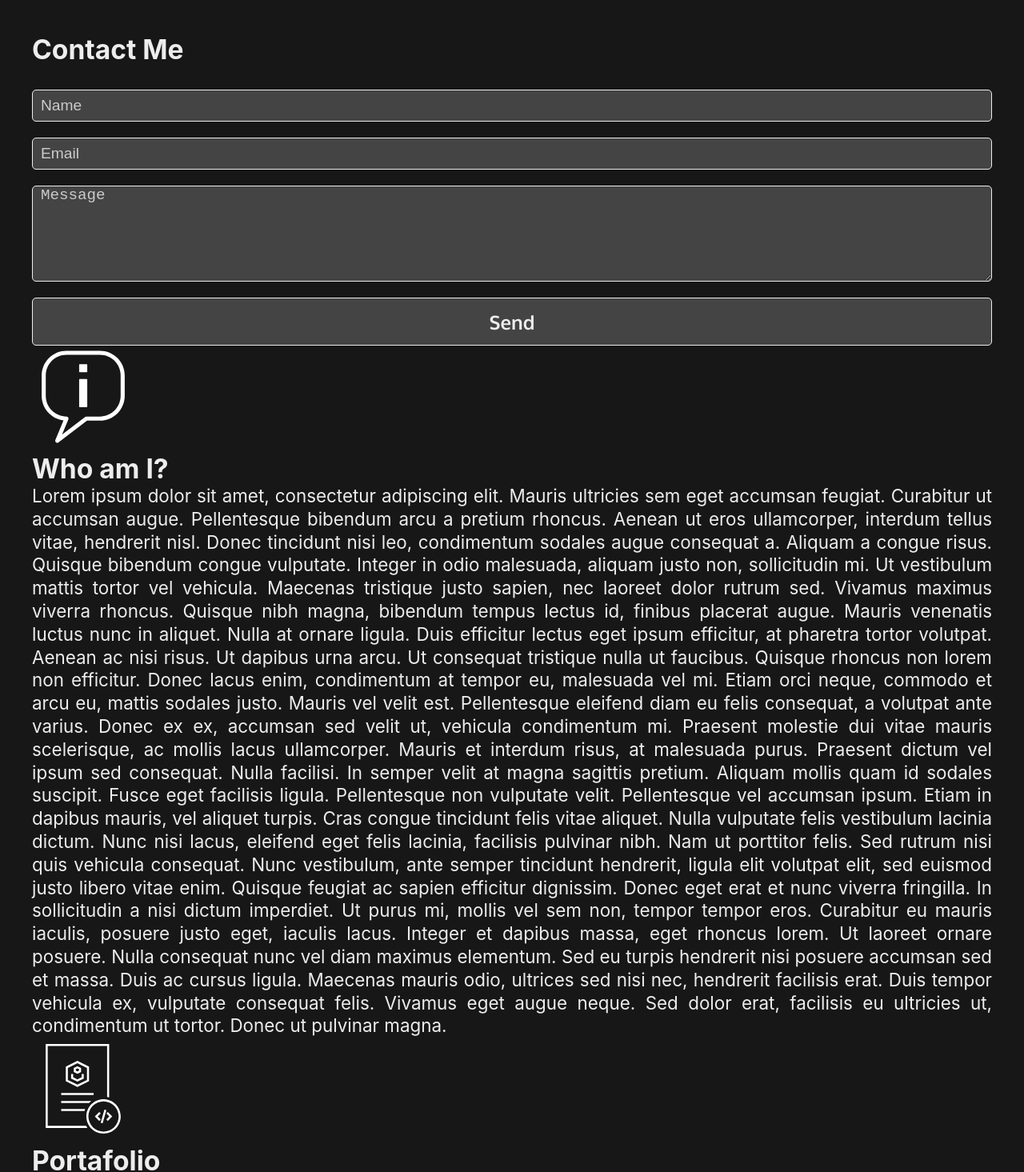
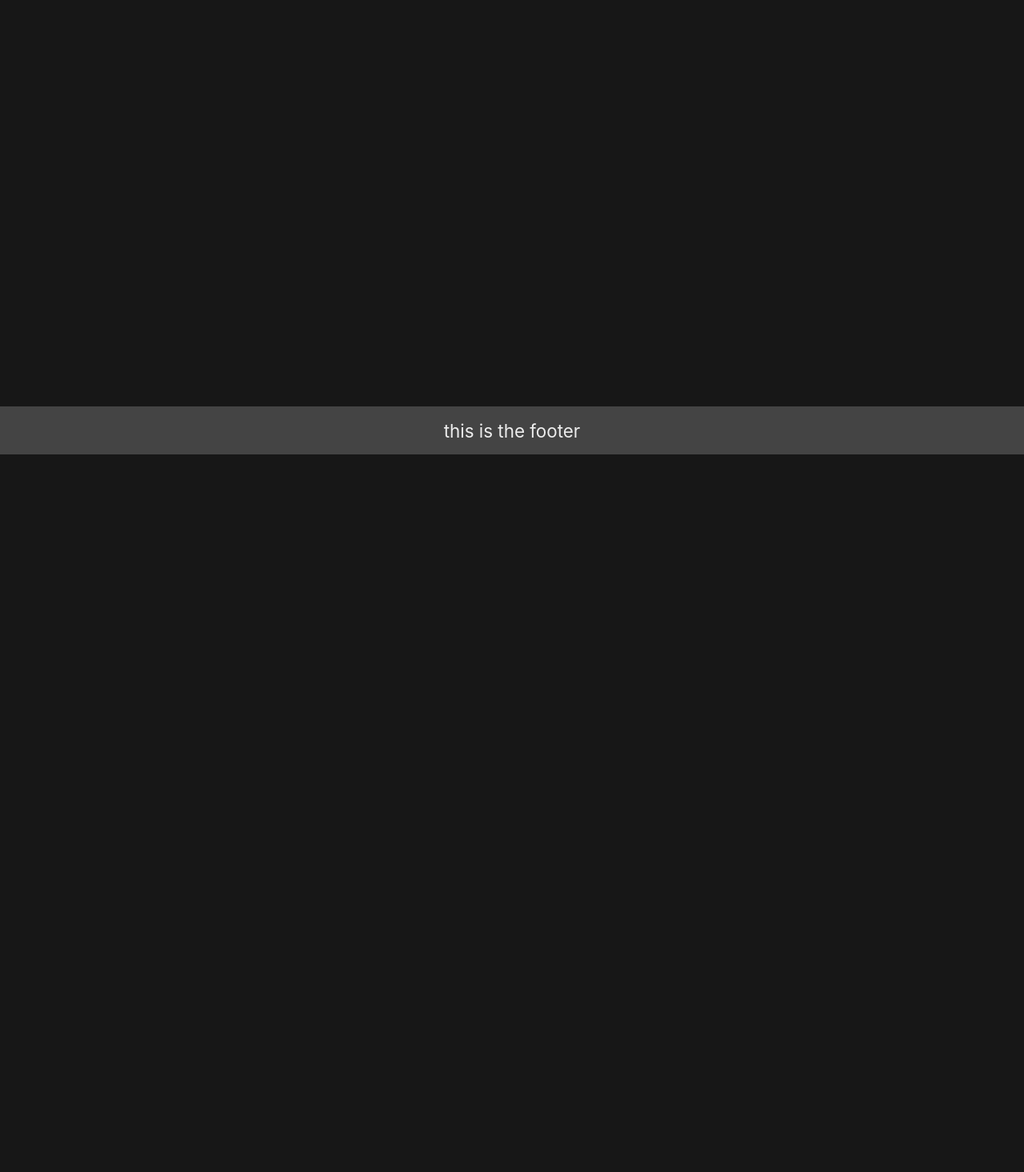
Before and after one commit to joseduardo15062005/reaact-portafolio, a React (Create React App) app: page / in a window 1280 px wide. Shown: the part 232-1697 px from the top of the page at 80% size. After the commit the page ends 800 px from the top, so only its background shows below. Built offline with nearby package versions, Linux system fonts and the light colour scheme.

Commit message:
add navigation functionality

```diff
--- a/src/App.js
+++ b/src/App.js
@@ -1,3 +1,4 @@
+import { useState } from "react";
 import "./App.css";
 import About from "./components/About";
 import ContactMe from "./components/ContactMe";
@@ -5,15 +6,17 @@ import Nav from "./components/Nav";
 import Portafolio from "./components/Portafolio";
 
 function App() {
+  const [currentPage, setCurrentPage] = useState("AboutMe");
+
   return (
     <>
       <header>
-        <Nav />
+        <Nav currentPage={currentPage} setCurrentPage={setCurrentPage} />
       </header>
       <main>
-        <ContactMe />
-        <About />
-        <Portafolio />
+        {currentPage === "About Me" && <About />}
+        {currentPage === "Portafolio" && <Portafolio />}
+        {currentPage === "Contact Me" && <ContactMe />}
       </main>
       <footer>this is the footer</footer>
     </>
--- a/src/components/Nav/index.js
+++ b/src/components/Nav/index.js
@@ -1,10 +1,19 @@
+import { useEffect } from "react";
 import AboutMeImage from "../../assets/images/about-me.svg";
 import ContactMeImage from "../../assets/images/contact-me.svg";
 import Logo from "../../assets/images/logo.svg";
 import PortafolioImage from "../../assets/images/portafolio.svg";
 import ResumeImage from "../../assets/images/resume.svg";
 
-const Nav = () => {
+const Nav = ({ currentPage, setCurrentPage }) => {
+  useEffect(() => {
+    document.title = `${currentPage}`;
+  }, [currentPage]);
+
+  const handlerOpenResume = () => {
+    window.open("/resume.pdf", "_blank");
+  };
+
   return (
     <>
       <div className="header-logo">
@@ -12,19 +21,19 @@ const Nav = () => {
         <h1>Joseduardo</h1>
       </div>
       <nav>
-        <div className="nav-item">
+        <div className="nav-item" onClick={() => setCurrentPage("About Me")}>
           <img src={AboutMeImage} className="img-nav" alt="about-me" />
           About Me
         </div>
-        <div className="nav-item">
+        <div className="nav-item" onClick={() => setCurrentPage("Portafolio")}>
           <img src={PortafolioImage} className="img-nav" alt="portafolio" />
           Portafolio
         </div>
-        <div className="nav-item">
+        <div className="nav-item" onClick={() => setCurrentPage("Contact Me")}>
           <img src={ContactMeImage} className="img-nav" alt="contact-me" />
           Contact Me
         </div>
-        <div className="nav-item">
+        <div className="nav-item" onClick={handlerOpenResume}>
           <img src={ResumeImage} className="img-nav" alt="resume" />
           Resume
         </div>
```
Also changed, not shown: 1 other file (tests, documents, lock files or other folders).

● ● ● ●

#### Your goal
All entries above must be duplicated exactly; please omit any picture they hold.

#### Exercise answer
Before and after one commit to joseduardo15062005/reaact-portafolio, a React (Create React App) app: page / in a window 1280 px wide. Shown: the part 232-1697 px from the top of the page at 80% size. After the commit the page ends 800 px from the top, so only its background shows below. Built offline with nearby package versions, Linux system fonts and the light colour scheme.

Commit message:
add navigation functionality

```diff
--- a/src/App.js
+++ b/src/App.js
@@ -1,3 +1,4 @@
+import { useState } from "react";
 import "./App.css";
 import About from "./components/About";
 import ContactMe from "./components/ContactMe";
@@ -5,15 +6,17 @@ import Nav from "./components/Nav";
 import Portafolio from "./components/Portafolio";
 
 function App() {
+  const [currentPage, setCurrentPage] = useState("AboutMe");
+
   return (
     <>
       <header>
-        <Nav />
+        <Nav currentPage={currentPage} setCurrentPage={setCurrentPage} />
       </header>
       <main>
-        <ContactMe />
-        <About />
-        <Portafolio />
+        {currentPage === "About Me" && <About />}
+        {currentPage === "Portafolio" && <Portafolio />}
+        {currentPage === "Contact Me" && <ContactMe />}
       </main>
       <footer>this is the footer</footer>
     </>
--- a/src/components/Nav/index.js
+++ b/src/components/Nav/index.js
@@ -1,10 +1,19 @@
+import { useEffect } from "react";
 import AboutMeImage from "../../assets/images/about-me.svg";
 import ContactMeImage from "../../assets/images/contact-me.svg";
 import Logo from "../../assets/images/logo.svg";
 import PortafolioImage from "../../assets/images/portafolio.svg";
 import ResumeImage from "../../assets/images/resume.svg";
 
-const Nav = () => {
+const Nav = ({ currentPage, setCurrentPage }) => {
+  useEffect(() => {
+    document.title = `${currentPage}`;
+  }, [currentPage]);
+
+  const handlerOpenResume = () => {
+    window.open("/resume.pdf", "_blank");
+  };
+
   return (
     <>
       <div className="header-logo">
@@ -12,19 +21,19 @@ const Nav = () => {
         <h1>Joseduardo</h1>
       </div>
       <nav>
-        <div className="nav-item">
+        <div className="nav-item" onClick={() => setCurrentPage("About Me")}>
           <img src={AboutMeImage} className="img-nav" alt="about-me" />
           About Me
         </div>
-        <div className="nav-item">
+        <div className="nav-item" onClick={() => setCurrentPage("Portafolio")}>
           <img src={PortafolioImage} className="img-nav" alt="portafolio" />
           Portafolio
         </div>
-        <div className="nav-item">
+        <div className="nav-item" onClick={() => setCurrentPage("Contact Me")}>
           <img src={ContactMeImage} className="img-nav" alt="contact-me" />
           Contact Me
         </div>
-        <div className="nav-item">
+        <div className="nav-item" onClick={handlerOpenResume}>
           <img src={ResumeImage} className="img-nav" alt="resume" />
           Resume
         </div>
```
Also changed, not shown: 1 other file (tests, documents, lock files or other folders).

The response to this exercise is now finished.